The news was announced by both companies Monday morning (with industry sleuth Jason Schreier reporting early) and the deal valued at $3.6 billion. That may be just a fraction of Microsoft’s recent $60B Activision Blizzard acquisition, but Bungie is no less a legend in gaming.
Beginning as a Mac-focused studio in the ’90s with forgotten classic FPS Pathways Into Darkness and the influential Marathon, Bungie threatened to change the balance in power in the gaming world with Halo, which was intended to serve as the moment Apple took gaming seriously. Even Steve Jobs got in on the hype.
But then Microsoft announced it was buying Bungie and making Halo an exclusive to its new Xbox console — seemingly disappointing Apple so hard the company gave up on gaming entirely until it struck gold with the App Store.
Halo grew to become one of the Xbox’s flagship franchises, but after a few sequels Bungie was spun out into an independent company, to pursue original IPs while Microsoft retained the Halo brand. In 2013 the independent Bungie revealed Destiny, which became a huge hit, and in 2017 its sequel made its debut and is still active.
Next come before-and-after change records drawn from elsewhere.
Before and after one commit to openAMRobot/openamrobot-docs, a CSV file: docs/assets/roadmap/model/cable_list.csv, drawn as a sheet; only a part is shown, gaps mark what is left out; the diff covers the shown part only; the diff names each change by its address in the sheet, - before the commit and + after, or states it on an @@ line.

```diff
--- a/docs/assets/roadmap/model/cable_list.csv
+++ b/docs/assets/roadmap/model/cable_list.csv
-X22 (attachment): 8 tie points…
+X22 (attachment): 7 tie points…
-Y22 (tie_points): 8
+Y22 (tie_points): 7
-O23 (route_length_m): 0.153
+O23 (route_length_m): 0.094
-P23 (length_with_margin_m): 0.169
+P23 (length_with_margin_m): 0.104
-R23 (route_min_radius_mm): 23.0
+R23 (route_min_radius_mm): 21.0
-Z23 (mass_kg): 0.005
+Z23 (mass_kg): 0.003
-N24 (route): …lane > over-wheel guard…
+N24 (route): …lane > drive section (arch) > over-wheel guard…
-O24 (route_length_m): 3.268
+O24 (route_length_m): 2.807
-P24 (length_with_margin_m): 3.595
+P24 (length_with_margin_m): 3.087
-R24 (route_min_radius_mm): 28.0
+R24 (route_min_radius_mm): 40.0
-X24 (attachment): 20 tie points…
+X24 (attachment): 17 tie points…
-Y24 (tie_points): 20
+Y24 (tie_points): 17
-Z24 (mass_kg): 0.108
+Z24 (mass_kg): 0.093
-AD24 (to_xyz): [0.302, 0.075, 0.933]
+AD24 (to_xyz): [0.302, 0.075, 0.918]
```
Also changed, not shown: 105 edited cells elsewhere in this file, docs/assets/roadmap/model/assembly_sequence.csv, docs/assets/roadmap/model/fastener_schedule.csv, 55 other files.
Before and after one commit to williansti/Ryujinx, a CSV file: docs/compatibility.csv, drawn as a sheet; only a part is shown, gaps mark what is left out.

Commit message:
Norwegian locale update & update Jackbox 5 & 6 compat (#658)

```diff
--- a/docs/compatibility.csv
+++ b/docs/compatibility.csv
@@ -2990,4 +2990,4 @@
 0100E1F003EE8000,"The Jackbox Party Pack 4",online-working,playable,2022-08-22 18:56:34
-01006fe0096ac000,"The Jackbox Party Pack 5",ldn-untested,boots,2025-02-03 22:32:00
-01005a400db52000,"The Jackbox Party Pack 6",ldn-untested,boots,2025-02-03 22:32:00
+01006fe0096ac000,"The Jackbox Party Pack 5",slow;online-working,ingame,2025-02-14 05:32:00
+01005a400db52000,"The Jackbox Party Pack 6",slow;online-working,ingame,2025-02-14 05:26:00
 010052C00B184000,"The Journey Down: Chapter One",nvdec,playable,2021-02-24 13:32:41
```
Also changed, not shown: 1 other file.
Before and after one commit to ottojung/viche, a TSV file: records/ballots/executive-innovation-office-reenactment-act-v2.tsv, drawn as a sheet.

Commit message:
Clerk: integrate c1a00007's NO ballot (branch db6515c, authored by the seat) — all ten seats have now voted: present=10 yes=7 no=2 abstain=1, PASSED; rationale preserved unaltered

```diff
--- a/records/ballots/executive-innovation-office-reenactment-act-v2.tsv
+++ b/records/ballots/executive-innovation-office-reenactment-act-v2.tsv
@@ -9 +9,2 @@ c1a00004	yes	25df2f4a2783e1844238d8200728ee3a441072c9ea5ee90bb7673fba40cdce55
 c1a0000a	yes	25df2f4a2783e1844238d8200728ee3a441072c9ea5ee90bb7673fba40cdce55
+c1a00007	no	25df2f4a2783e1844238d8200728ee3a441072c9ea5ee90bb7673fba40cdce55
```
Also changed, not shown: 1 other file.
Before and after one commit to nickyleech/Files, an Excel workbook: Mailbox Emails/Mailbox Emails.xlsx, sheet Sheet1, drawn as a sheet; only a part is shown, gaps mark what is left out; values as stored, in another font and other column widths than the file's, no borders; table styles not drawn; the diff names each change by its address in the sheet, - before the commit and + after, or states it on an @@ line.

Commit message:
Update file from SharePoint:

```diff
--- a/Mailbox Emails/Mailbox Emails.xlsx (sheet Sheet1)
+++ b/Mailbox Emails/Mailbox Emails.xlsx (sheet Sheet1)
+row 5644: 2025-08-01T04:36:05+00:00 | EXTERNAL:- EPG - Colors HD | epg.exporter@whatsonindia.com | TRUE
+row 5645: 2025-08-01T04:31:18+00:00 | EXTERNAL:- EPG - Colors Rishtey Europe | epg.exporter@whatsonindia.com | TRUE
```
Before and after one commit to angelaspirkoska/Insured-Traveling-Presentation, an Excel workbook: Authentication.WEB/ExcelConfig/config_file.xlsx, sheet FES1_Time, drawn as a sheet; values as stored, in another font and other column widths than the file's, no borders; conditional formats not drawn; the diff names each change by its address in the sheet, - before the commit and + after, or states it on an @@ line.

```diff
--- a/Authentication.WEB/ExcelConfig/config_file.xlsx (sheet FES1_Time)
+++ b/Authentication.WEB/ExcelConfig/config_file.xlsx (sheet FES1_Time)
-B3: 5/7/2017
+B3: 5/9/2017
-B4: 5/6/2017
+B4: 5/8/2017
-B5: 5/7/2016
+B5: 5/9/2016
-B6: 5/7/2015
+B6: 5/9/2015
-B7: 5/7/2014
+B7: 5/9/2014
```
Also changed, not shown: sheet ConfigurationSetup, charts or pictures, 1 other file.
Bungie continued to be associated with its longtime publisher Activision back in 2019, even further freeing up the company to… be acquired. Seems it was going to happen either way, so might as well do it on your own terms.
The acquisition is a clear land grab by Sony as the rival console gaming companies warm up for the next round of battle. Games-as-a-Service, or so-called live service games, have become one of the most lucrative new models for the industry, and Destiny 2 is one of the most successful examples. By selling a game and then further monetizing it with regular “seasons” of content, new aesthetic updates, and other items, the GaaS model takes a page from MMOs.
With Destiny 2 likely on its last legs, one presumes that Destiny 3 is right around the corner, making this acquisition quite timely. To own one of the biggest GaaS franchises, and to invest in related multimedia as well (a Netflix show seems inevitable now), positions Sony well for next-generation gaming income. And while it seems probable that Destiny 3 will be cross-platform as its predecessor has been, nothing is stopping Sony from sweetening the deal for subscribers to its subscription service, rumored to be receiving a big refresh to compete with Microsoft’s Game Pass.
“Today, Bungie begins our journey to become a global multi-media entertainment company,” wrote CEO Pete Parsons in a blog post announcing the deal. “We remain in charge of our destiny. We will continue to independently publish and creatively develop our games. With SIE’s support, the most immediate change you will see is an acceleration in hiring talent across the entire studio to support our ambitious vision.”